Two reports said the 7-year-old girl was hit shortly before 8 a.m. One said that police responded to the school at 2020 Walker Road at about 10:30 a.m.
Image / Egerton Law
The child suffered “minor injuries to her face and neck area,” police said. She had been trying to cross the road to get onto the bus. The bus had its stop arm extended and its lights flashing, police said.
The driver of the car drove away from the scene. The description of the vehicle:
Model: Unknown (Possibly a 4-door Accord)
Color: Dark Green
Police do not yet have a description of the driver.
Any witnesses or persons with information about the driver or the vehicle should call Crime Stoppers at 336-727-2800.
(Author’s Note: Monday afternoon, while in a more optimistic frame of mind, I was about to file the following post. Then I read about the accident that took place Monday morning.)
Danger works a “busman’s holiday” in school-related accidents
The break was too short.
I don’t mean the Christmas holiday season, although of course, that is never long enough.
The break I’m speaking of is the break in the cycle of accidents that struck at school buses in our region last fall.
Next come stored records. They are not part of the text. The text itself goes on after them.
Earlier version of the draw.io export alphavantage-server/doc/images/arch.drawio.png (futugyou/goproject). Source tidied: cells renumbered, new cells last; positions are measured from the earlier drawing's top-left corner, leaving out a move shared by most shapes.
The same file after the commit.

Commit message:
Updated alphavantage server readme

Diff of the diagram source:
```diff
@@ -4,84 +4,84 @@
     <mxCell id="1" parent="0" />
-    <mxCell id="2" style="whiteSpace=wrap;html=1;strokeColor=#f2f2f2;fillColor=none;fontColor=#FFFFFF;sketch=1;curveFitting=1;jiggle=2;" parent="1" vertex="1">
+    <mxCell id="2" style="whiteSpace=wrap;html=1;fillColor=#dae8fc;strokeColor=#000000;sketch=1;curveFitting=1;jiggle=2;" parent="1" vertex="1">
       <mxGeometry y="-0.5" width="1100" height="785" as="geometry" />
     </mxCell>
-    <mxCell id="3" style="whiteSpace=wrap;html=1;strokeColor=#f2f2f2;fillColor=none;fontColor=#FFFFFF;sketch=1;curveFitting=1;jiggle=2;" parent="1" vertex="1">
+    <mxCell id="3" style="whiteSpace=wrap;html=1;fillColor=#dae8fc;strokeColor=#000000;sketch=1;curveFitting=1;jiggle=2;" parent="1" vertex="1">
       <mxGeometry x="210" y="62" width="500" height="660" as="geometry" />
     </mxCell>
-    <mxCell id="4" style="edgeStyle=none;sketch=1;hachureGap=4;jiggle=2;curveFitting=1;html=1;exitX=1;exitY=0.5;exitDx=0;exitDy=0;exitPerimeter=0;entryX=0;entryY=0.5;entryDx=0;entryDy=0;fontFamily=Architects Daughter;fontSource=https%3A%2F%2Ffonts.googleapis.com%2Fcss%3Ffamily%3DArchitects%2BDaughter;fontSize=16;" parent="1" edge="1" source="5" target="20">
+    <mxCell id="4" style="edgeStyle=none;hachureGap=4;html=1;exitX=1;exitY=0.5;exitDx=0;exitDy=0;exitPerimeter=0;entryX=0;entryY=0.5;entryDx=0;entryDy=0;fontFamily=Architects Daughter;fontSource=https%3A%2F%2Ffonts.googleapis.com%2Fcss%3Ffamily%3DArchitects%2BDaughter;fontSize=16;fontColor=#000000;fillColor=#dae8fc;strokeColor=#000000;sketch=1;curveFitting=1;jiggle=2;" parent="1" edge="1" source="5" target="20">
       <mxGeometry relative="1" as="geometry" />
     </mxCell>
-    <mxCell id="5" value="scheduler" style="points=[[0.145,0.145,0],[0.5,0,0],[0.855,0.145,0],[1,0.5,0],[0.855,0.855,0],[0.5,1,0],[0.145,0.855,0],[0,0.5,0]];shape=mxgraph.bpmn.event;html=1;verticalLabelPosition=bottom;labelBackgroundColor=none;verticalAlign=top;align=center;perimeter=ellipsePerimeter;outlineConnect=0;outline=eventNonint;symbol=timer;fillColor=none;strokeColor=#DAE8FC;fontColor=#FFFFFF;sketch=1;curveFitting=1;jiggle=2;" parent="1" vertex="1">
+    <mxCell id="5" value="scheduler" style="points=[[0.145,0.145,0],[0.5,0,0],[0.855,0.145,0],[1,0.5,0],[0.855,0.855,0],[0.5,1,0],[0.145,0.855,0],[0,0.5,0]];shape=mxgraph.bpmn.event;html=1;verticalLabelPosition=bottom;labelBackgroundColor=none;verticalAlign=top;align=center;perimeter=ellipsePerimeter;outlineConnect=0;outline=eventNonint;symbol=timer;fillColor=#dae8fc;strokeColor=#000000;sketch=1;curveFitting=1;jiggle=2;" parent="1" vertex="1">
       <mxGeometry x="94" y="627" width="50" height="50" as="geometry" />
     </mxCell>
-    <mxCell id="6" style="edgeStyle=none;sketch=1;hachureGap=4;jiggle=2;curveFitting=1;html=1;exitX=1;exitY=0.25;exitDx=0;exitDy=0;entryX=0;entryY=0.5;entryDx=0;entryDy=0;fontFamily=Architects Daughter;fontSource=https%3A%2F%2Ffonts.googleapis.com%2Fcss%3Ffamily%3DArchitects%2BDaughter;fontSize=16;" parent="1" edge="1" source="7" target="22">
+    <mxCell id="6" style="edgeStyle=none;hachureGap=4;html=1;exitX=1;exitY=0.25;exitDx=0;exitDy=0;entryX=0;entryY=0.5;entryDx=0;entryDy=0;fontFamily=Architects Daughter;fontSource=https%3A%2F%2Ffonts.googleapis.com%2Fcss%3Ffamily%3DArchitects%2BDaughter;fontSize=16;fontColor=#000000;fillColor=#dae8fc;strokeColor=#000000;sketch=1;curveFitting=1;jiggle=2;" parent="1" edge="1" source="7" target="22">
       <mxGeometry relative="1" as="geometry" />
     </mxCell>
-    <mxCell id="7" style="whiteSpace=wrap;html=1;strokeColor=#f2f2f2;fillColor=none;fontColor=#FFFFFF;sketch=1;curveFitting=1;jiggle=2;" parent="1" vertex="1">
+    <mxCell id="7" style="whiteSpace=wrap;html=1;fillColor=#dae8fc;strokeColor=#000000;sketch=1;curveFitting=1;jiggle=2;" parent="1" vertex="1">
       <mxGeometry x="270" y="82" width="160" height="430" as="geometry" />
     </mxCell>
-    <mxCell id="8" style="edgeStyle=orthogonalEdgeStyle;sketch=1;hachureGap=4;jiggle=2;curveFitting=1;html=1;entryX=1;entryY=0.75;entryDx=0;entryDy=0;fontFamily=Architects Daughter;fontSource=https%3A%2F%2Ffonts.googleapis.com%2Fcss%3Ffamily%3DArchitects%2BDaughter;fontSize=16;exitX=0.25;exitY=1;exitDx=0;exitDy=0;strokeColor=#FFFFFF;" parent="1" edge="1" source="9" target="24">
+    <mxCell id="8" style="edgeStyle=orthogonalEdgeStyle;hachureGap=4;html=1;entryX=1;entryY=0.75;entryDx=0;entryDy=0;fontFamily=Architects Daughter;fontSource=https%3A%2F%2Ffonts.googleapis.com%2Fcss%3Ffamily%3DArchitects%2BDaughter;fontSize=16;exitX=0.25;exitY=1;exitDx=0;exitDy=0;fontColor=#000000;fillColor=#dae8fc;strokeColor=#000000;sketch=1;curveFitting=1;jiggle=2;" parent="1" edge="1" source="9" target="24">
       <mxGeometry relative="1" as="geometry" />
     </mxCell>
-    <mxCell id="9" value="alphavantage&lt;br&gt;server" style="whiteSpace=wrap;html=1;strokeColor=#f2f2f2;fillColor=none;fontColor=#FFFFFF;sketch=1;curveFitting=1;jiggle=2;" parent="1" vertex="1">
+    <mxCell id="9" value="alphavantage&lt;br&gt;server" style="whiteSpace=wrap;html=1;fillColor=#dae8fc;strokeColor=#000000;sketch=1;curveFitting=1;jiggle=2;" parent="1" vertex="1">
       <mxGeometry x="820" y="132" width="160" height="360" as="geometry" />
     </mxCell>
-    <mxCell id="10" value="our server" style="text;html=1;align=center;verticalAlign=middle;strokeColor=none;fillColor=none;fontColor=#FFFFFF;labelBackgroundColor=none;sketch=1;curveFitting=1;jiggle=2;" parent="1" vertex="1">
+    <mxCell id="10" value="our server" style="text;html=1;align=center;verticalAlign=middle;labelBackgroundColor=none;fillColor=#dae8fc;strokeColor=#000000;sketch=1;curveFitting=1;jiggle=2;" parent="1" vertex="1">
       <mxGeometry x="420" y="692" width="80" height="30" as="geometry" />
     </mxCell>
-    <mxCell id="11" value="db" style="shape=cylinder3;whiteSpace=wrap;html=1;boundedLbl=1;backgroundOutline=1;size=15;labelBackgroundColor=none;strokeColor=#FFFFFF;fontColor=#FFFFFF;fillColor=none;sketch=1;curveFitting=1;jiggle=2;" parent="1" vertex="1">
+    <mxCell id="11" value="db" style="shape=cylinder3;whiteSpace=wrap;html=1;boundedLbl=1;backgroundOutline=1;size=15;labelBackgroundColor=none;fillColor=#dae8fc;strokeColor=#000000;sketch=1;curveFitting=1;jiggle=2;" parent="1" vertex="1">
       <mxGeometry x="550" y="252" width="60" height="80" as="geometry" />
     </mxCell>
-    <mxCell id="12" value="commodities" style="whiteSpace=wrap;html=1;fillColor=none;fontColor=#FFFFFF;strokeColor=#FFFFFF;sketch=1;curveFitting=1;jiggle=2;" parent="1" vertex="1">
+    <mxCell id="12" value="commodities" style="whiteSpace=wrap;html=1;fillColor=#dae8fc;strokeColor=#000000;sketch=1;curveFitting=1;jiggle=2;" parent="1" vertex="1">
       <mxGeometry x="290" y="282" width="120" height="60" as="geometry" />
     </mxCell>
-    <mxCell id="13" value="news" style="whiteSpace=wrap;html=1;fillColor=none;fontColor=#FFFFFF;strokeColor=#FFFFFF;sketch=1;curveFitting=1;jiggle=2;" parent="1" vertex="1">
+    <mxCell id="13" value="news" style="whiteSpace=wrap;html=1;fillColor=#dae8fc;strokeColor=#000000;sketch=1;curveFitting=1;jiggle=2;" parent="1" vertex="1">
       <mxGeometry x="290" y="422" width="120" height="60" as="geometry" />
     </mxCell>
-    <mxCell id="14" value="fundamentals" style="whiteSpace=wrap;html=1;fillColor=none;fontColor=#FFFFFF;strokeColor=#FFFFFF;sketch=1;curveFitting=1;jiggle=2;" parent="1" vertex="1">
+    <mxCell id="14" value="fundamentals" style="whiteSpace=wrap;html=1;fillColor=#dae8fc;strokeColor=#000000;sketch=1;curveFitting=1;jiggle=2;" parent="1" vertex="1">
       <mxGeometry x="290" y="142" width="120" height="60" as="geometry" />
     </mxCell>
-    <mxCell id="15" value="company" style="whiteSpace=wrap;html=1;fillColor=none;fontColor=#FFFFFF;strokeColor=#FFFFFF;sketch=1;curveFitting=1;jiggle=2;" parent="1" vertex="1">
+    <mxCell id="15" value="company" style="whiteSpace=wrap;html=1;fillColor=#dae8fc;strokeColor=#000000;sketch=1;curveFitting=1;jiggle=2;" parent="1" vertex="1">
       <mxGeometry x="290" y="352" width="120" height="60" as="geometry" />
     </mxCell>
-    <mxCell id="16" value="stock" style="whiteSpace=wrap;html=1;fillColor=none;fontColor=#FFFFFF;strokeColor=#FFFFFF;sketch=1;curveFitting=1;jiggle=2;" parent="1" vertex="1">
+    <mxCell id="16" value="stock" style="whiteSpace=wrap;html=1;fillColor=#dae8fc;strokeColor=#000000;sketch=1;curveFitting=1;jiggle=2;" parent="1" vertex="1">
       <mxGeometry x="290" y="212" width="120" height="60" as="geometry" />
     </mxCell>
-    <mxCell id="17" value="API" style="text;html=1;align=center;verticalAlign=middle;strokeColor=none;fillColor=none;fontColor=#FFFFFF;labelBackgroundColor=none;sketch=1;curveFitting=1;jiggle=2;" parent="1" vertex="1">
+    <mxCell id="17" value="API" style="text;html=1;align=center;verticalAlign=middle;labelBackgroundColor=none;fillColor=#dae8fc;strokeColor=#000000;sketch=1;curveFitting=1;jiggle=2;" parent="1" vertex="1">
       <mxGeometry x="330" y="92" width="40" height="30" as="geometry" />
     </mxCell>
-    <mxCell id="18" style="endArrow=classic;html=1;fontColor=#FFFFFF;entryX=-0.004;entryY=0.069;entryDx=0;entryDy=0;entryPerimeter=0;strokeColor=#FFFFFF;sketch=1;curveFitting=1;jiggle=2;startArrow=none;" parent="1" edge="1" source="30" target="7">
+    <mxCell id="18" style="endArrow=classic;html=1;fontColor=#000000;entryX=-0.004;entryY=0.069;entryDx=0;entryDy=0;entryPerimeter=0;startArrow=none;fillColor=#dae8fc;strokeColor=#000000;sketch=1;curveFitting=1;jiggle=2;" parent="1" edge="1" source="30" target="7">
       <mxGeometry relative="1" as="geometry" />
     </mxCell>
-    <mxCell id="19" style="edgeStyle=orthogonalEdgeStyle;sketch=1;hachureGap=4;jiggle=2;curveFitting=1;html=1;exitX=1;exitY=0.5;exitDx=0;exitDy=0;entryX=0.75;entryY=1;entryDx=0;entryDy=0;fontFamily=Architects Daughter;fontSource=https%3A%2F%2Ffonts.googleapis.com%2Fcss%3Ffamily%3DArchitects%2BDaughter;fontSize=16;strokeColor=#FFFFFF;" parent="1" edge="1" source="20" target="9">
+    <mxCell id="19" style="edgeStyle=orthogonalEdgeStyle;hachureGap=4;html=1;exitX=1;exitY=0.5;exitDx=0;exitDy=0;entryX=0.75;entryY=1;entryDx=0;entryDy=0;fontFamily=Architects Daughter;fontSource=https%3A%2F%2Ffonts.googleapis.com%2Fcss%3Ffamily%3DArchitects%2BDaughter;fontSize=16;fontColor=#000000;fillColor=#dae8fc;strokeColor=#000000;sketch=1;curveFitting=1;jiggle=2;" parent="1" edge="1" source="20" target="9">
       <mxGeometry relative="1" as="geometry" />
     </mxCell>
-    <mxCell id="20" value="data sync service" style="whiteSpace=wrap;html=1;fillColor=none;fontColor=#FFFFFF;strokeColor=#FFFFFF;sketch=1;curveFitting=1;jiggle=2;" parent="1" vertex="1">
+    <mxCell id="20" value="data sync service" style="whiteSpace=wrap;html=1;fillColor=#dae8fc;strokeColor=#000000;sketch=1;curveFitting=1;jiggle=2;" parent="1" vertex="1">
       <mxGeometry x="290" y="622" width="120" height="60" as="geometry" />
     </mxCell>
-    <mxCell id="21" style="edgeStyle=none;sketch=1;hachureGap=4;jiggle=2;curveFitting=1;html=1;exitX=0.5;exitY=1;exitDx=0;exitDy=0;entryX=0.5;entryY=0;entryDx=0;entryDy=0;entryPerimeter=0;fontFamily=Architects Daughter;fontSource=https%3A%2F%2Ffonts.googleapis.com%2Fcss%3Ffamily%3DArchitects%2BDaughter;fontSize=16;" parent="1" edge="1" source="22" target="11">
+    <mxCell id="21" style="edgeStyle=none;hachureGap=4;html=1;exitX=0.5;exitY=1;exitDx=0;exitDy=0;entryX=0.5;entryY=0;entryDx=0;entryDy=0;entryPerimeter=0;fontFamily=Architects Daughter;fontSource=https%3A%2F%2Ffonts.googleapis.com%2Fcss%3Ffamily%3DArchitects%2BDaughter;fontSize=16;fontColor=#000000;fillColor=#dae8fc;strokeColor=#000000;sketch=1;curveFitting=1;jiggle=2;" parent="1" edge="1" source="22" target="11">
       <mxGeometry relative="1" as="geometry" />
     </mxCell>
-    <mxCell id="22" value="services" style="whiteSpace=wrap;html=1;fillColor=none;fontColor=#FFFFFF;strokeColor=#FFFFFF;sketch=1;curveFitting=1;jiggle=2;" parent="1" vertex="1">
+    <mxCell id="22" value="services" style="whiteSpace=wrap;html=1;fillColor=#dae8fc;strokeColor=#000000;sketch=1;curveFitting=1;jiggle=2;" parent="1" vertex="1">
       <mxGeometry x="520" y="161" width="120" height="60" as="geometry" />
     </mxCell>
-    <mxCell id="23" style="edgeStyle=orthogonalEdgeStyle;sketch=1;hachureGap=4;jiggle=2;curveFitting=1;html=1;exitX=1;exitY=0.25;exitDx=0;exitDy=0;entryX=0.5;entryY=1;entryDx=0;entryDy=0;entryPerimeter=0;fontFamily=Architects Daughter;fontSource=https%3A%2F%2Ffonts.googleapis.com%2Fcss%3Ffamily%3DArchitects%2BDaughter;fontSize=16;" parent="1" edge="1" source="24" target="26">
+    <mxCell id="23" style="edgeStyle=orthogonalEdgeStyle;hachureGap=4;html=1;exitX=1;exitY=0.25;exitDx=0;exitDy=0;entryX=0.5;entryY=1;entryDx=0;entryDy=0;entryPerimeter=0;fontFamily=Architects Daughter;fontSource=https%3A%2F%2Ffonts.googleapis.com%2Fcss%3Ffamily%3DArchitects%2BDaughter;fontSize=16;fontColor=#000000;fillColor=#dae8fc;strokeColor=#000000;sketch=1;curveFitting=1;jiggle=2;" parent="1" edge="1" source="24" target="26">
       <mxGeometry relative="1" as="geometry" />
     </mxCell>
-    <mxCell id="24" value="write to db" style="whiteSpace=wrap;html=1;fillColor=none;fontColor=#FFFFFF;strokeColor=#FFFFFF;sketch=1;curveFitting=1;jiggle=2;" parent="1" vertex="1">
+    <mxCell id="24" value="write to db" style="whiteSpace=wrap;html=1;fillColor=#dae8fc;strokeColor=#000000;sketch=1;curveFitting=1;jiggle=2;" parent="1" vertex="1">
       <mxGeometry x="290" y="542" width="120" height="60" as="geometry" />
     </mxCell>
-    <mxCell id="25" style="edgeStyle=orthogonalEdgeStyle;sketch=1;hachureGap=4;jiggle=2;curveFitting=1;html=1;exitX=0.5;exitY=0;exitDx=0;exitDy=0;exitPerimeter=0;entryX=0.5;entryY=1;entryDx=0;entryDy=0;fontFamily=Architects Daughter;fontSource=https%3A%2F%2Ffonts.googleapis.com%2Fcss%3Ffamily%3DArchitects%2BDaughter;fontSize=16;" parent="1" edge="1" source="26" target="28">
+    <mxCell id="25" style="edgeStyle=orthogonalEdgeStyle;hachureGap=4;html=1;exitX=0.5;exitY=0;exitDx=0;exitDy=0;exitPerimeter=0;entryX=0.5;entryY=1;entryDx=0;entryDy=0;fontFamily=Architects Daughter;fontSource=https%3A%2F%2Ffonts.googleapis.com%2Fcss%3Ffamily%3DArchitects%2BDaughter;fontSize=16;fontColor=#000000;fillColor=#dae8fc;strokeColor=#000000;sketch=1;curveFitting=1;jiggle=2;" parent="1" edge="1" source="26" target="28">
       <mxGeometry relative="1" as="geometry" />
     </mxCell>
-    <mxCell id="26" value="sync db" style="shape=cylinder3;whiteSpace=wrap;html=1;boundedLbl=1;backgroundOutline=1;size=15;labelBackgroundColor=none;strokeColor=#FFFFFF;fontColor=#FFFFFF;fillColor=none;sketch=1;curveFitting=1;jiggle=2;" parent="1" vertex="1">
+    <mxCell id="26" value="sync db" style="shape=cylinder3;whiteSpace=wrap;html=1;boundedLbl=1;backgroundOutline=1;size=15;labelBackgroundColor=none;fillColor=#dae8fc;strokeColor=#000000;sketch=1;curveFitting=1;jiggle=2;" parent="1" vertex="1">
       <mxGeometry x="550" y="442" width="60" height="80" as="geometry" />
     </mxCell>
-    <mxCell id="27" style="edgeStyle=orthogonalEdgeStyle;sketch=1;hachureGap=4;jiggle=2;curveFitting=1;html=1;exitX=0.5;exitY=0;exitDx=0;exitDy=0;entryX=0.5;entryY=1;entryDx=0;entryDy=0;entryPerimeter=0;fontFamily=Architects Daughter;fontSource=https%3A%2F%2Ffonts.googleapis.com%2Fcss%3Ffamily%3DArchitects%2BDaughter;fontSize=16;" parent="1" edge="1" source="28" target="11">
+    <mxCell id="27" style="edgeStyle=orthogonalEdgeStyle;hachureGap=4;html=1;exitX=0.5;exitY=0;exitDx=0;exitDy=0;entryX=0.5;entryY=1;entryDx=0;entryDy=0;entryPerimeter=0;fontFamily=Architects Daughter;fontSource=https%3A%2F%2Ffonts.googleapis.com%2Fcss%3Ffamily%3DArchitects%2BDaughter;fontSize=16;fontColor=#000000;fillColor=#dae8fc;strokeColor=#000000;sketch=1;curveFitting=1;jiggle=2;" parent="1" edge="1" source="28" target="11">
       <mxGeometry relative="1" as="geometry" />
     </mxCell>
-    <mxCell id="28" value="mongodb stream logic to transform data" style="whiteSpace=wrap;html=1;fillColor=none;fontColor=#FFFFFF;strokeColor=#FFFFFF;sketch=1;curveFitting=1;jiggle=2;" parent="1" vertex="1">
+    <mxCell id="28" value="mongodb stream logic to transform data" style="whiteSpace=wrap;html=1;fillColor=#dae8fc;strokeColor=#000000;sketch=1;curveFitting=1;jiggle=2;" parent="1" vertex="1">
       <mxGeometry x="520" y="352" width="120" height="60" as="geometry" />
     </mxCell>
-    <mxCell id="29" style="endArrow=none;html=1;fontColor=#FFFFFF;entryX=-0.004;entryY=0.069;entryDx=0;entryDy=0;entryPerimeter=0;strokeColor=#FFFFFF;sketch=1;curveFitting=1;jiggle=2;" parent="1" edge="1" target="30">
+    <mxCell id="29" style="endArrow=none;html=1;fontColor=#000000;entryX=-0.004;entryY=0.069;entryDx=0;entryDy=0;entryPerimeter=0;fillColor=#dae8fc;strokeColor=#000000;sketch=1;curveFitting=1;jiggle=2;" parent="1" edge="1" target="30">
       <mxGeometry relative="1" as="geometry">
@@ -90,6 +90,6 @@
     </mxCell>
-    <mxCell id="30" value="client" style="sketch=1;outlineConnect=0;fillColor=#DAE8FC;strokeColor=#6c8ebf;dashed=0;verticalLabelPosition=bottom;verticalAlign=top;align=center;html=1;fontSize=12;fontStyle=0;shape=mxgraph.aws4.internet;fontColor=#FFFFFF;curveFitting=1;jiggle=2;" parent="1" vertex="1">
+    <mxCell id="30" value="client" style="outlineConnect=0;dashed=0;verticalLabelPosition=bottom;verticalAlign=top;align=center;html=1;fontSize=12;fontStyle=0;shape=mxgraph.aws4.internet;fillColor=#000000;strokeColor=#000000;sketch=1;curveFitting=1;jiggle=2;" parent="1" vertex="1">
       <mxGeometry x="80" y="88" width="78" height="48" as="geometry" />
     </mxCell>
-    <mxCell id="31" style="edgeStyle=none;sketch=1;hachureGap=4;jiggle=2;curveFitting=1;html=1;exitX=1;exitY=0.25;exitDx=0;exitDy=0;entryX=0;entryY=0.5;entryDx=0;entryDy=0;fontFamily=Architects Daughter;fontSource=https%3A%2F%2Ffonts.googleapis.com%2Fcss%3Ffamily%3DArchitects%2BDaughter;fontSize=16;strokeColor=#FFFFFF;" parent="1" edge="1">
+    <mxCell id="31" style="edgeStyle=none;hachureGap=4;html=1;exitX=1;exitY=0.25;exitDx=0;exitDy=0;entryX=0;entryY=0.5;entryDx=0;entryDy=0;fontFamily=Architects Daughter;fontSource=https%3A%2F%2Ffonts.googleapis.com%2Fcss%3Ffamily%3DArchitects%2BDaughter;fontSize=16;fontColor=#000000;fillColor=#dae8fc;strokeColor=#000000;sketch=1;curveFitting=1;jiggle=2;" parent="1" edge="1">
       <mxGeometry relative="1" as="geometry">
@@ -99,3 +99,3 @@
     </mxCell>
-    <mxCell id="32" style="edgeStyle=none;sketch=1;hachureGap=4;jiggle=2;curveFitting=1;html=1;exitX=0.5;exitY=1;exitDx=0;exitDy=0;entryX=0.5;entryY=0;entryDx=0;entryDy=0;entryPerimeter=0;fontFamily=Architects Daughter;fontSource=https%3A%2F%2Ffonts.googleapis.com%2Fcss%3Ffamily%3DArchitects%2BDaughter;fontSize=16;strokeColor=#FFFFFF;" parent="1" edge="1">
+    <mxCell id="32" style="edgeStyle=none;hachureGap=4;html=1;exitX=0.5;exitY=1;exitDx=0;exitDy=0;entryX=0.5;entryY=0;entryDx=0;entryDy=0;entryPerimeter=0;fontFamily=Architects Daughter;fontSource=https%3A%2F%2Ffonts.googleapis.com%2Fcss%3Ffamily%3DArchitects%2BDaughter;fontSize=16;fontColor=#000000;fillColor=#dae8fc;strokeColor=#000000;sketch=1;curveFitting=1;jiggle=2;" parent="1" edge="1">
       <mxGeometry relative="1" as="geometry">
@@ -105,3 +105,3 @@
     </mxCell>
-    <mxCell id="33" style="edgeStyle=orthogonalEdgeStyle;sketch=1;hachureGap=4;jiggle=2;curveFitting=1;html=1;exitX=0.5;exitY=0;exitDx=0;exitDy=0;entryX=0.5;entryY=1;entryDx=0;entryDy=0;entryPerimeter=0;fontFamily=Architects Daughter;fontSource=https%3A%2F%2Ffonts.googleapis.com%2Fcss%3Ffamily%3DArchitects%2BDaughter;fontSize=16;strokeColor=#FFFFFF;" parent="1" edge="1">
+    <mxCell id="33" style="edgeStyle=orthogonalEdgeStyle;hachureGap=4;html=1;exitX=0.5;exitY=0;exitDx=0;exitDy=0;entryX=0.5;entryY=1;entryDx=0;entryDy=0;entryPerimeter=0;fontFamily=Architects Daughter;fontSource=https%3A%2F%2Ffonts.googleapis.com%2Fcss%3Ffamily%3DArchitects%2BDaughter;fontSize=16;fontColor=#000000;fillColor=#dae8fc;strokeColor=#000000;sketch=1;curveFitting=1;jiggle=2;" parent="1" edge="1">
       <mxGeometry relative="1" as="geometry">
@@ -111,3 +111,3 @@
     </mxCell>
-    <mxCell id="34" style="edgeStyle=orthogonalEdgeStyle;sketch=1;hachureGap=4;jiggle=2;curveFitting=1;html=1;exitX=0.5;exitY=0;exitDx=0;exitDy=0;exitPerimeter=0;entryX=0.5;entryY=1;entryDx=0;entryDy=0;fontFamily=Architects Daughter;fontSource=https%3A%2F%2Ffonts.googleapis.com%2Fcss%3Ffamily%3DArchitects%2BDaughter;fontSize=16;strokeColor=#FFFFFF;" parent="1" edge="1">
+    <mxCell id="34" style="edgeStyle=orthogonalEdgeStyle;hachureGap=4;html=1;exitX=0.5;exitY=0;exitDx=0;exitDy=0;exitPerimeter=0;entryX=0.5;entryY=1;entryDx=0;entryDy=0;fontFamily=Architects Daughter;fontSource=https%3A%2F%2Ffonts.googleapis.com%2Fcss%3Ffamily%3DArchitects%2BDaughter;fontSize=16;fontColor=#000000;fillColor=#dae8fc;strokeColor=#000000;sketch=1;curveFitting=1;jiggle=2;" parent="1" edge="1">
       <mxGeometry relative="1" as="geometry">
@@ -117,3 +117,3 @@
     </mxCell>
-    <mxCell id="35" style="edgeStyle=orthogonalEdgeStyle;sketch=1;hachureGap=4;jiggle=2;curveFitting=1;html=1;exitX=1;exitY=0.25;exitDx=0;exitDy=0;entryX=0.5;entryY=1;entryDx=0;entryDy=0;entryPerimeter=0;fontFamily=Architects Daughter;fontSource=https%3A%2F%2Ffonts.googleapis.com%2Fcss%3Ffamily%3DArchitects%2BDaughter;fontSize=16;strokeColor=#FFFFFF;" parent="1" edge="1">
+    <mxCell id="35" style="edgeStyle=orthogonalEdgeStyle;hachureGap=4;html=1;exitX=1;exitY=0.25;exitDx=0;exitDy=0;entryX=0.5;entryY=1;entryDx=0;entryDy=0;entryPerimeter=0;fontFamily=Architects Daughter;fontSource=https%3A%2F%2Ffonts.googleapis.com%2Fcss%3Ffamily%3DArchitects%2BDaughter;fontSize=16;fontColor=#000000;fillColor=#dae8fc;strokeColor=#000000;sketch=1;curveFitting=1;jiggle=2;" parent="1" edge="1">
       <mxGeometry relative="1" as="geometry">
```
The first crash I wrote about in a two part series came on Oct. 26 – coincidentally on the last day of “National School Bus Safety Week.” On Dec. 19 – the last day before school let out for Christmas – an 11-year-old boy was hit and killed by an SUV as he crossed the road near Kernersville, North Carolina, to get on his bus.
I hoped as I watched the events unfold that the relentless string of accidents the piled up between those two days was a fluke – that we would not see its like again.
But the next crash came even sooner than I could have imagined.
Guilford County Schools were scheduled to open again in 2013 on Thursday, Jan. 3. On Wednesday, a bus from The Kids Clubhouse daycare was heading north on Highway 66 toward Kernersville. It was carrying 22 children.
A Jeep SUV heading in the opposite direction tried to turn left onto Brookford Road and ran into the side of the bus.
Minor details in news reports vary: all or most of the kids attend school in Guilford County; all or most are elementary-school age; no charges will be filed, or the investigation is ongoing.
The injuries to the kids on the bus were also said to be minor: “a few children scraped their knees or bumped their heads;” they had “knots on the head, bruising, and ankle and knee injuries;” they “did not need to go to the hospital.”
Neither driver appeared to have been hurt.
I hope the physical injuries are indeed all minor. These were very early reports.
But the impact was obviously powerful enough that everyone involved was vigorously shaken. All the children on the bus should be monitored closely in the coming days to be sure no injuries manifest themselves as time goes on. Both drivers should keep watch on their own physical condition as well.
Mentally – well, that is another matter. Friends and clients have many times related to me instances of accident trauma – or even instances of of near misses – that changed their mental state significantly, or at least altered their attitudes toward traveling on the highway.
Most of the accidents I have read of recently involved buses that had stopped, when children were going to or from the buses or getting on or off. In this case, one officer said the bus did not have any flashing lights activated at the time of the accident because the bus was not stopped. One report said, “The SUV … didn’t see the northbound bus.”
A “busman’s holiday” is a vacation that involves doing something similar to what one does at work. The term is often used to mean a vacation that really isn’t a vacation at all. On our streets and highways, danger never takes a holiday. As drivers, with regard to the protection of our children, none of us can ever afford to take a holiday either.